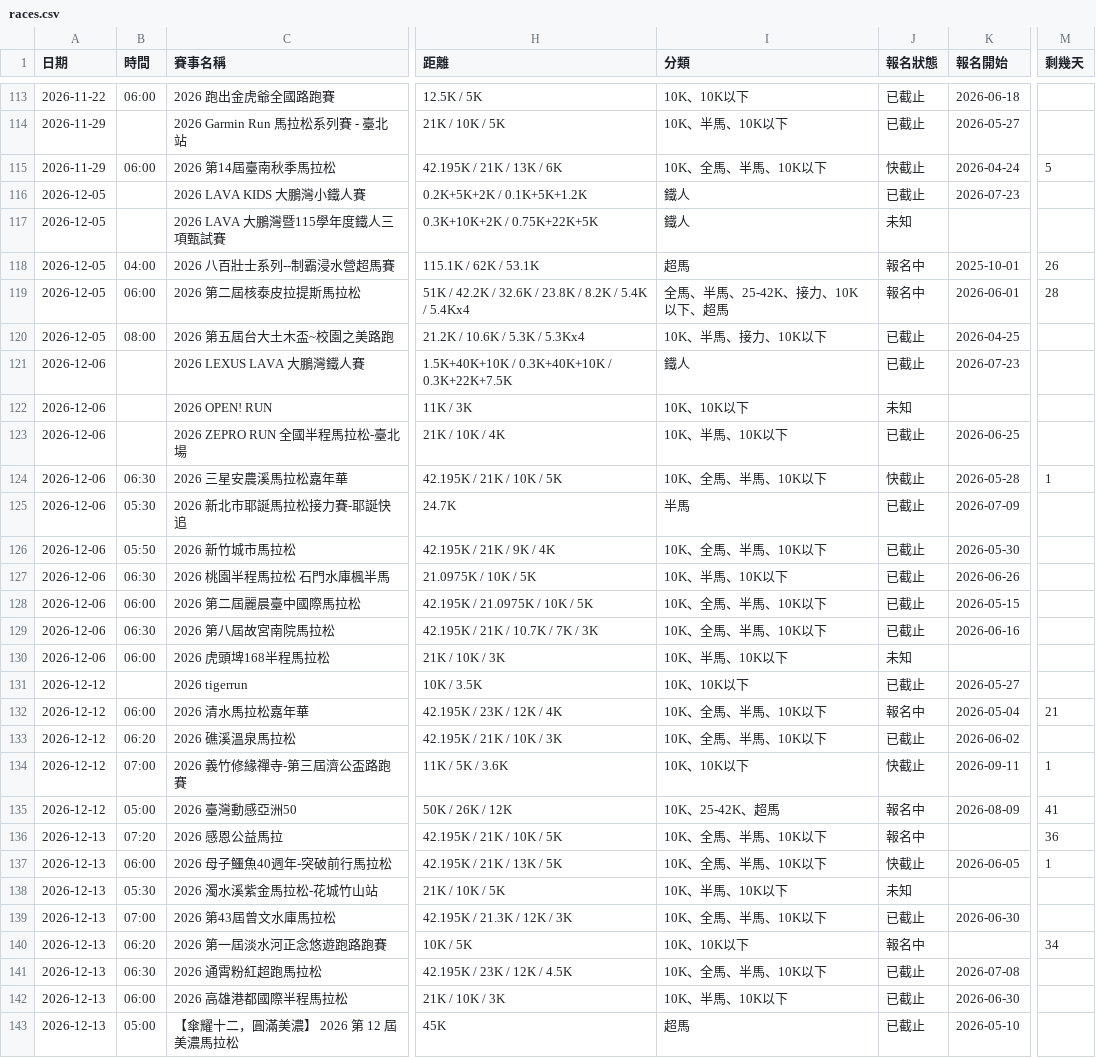
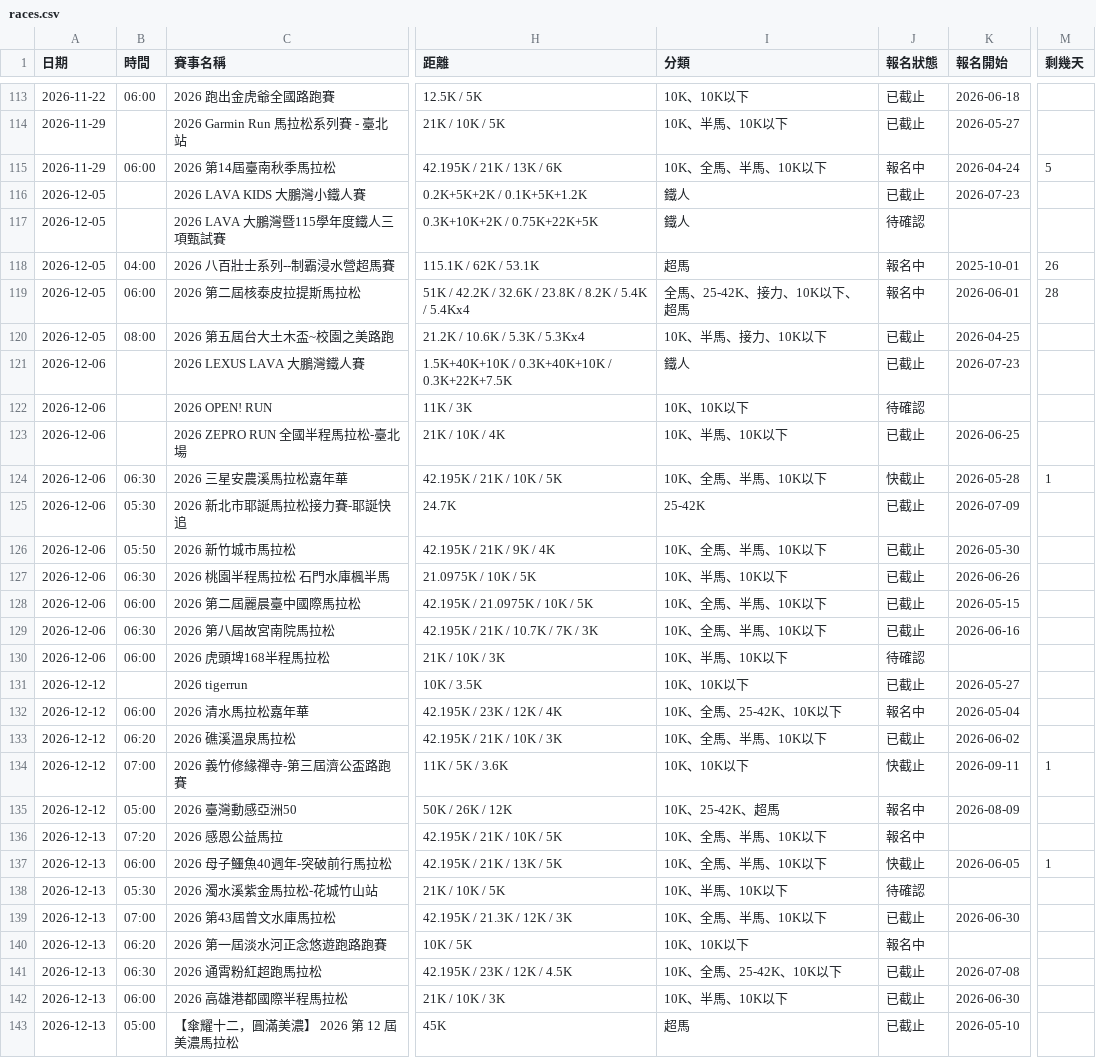
Before and after one commit to Seanchen310/Paoshi, a CSV file: output/races.csv, drawn as a sheet; only a part is shown, gaps mark what is left out; the diff covers the shown part only; the diff names each change by its address in the sheet, - before the commit and + after, or states it on an @@ line.

```diff
--- a/output/races.csv
+++ b/output/races.csv
-J115 (報名狀態): 快截止
+J115 (報名狀態): 報名中
-J117 (報名狀態): 未知
+J117 (報名狀態): 待確認
-I119 (分類): 全馬、半馬、25-42K、接力、10K以下、超馬
+I119 (分類): 全馬、25-42K、接力、10K以下、超馬
-J122 (報名狀態): 未知
+J122 (報名狀態): 待確認
-I125 (分類): 半馬
+I125 (分類): 25-42K
-J130 (報名狀態): 未知
+J130 (報名狀態): 待確認
-I132 (分類): 10K、全馬、半馬、10K以下
+I132 (分類): 10K、全馬、25-42K、10K以下
-M132 (剩幾天): 21
+M132 (剩幾天): (empty)
-M135 (剩幾天): 41
+M135 (剩幾天): (empty)
-M136 (剩幾天): 36
+M136 (剩幾天): (empty)
-J138 (報名狀態): 未知
+J138 (報名狀態): 待確認
-M140 (剩幾天): 34
+M140 (剩幾天): (empty)
-I141 (分類): 10K、全馬、半馬、10K以下
+I141 (分類): 10K、全馬、25-42K、10K以下
```
Also changed, not shown: 66 edited cells elsewhere in this file, 2 other files.
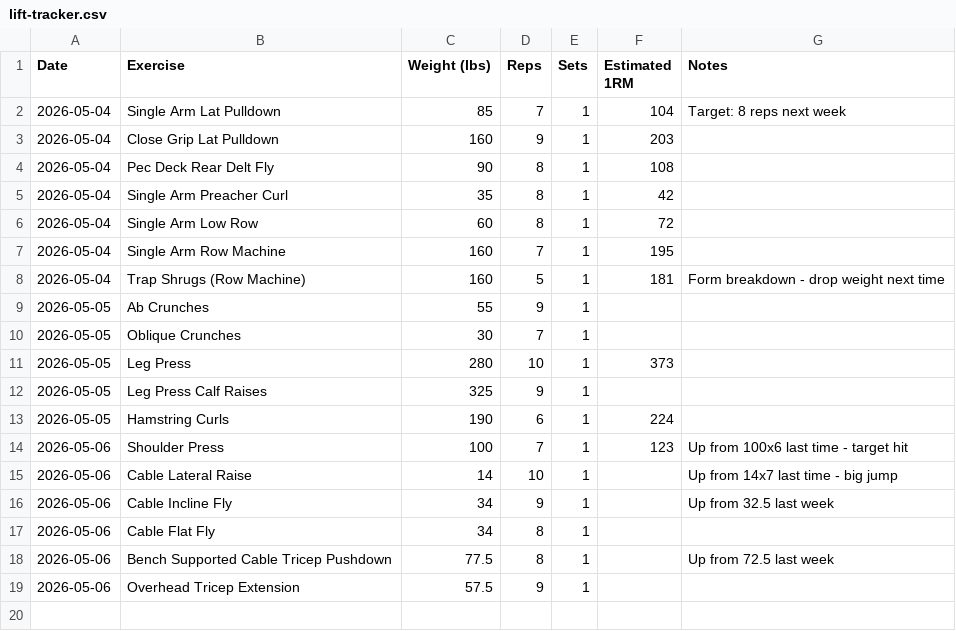
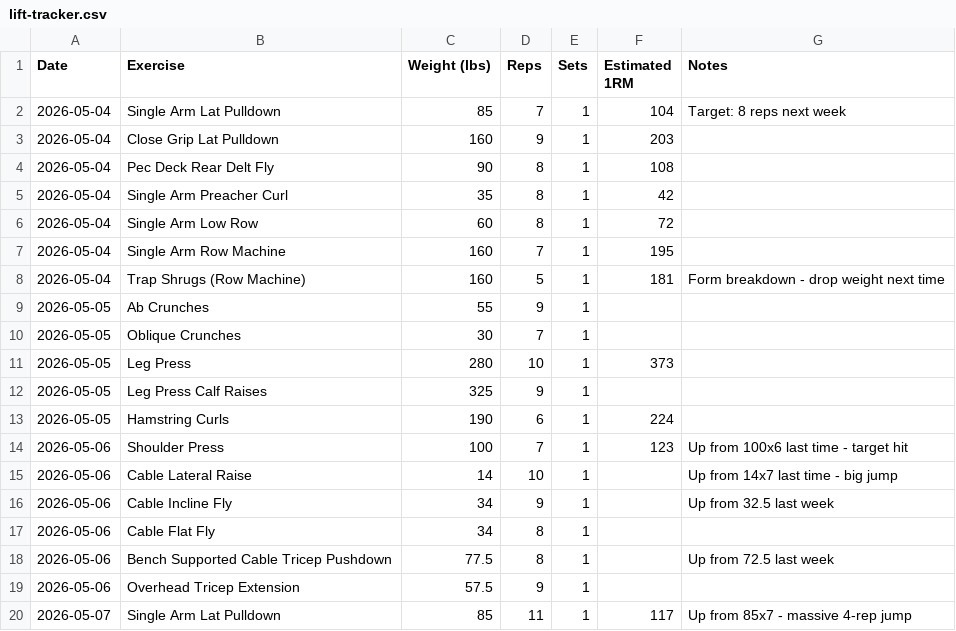
Before and after one commit to needhamcookn-creator/Portfolio, a CSV file: training-tracker/lift-tracker.csv, drawn as a sheet.

```diff
--- a/training-tracker/lift-tracker.csv
+++ b/training-tracker/lift-tracker.csv
@@ -19 +19,2 @@ Date,Exercise,Weight (lbs),Reps,Sets,Estimated 1RM,Notes
 2026-05-06,Overhead Tricep Extension,57.5,9,1,,
+2026-05-07,Single Arm Lat Pulldown,85,11,1,117,Up from 85x7 - massive 4-rep jump
```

Activity: Lines holding "file" are the ones to copy; find all of them in the listing.

Problem solution:
Before and after one commit to Seanchen310/Paoshi, a CSV file: output/races.csv, drawn as a sheet; only a part is shown, gaps mark what is left out; the diff covers the shown part only; the diff names each change by its address in the sheet, - before the commit and + after, or states it on an @@ line.
Also changed, not shown: 66 edited cells elsewhere in this file, 2 other files.
Before and after one commit to needhamcookn-creator/Portfolio, a CSV file: training-tracker/lift-tracker.csv, drawn as a sheet.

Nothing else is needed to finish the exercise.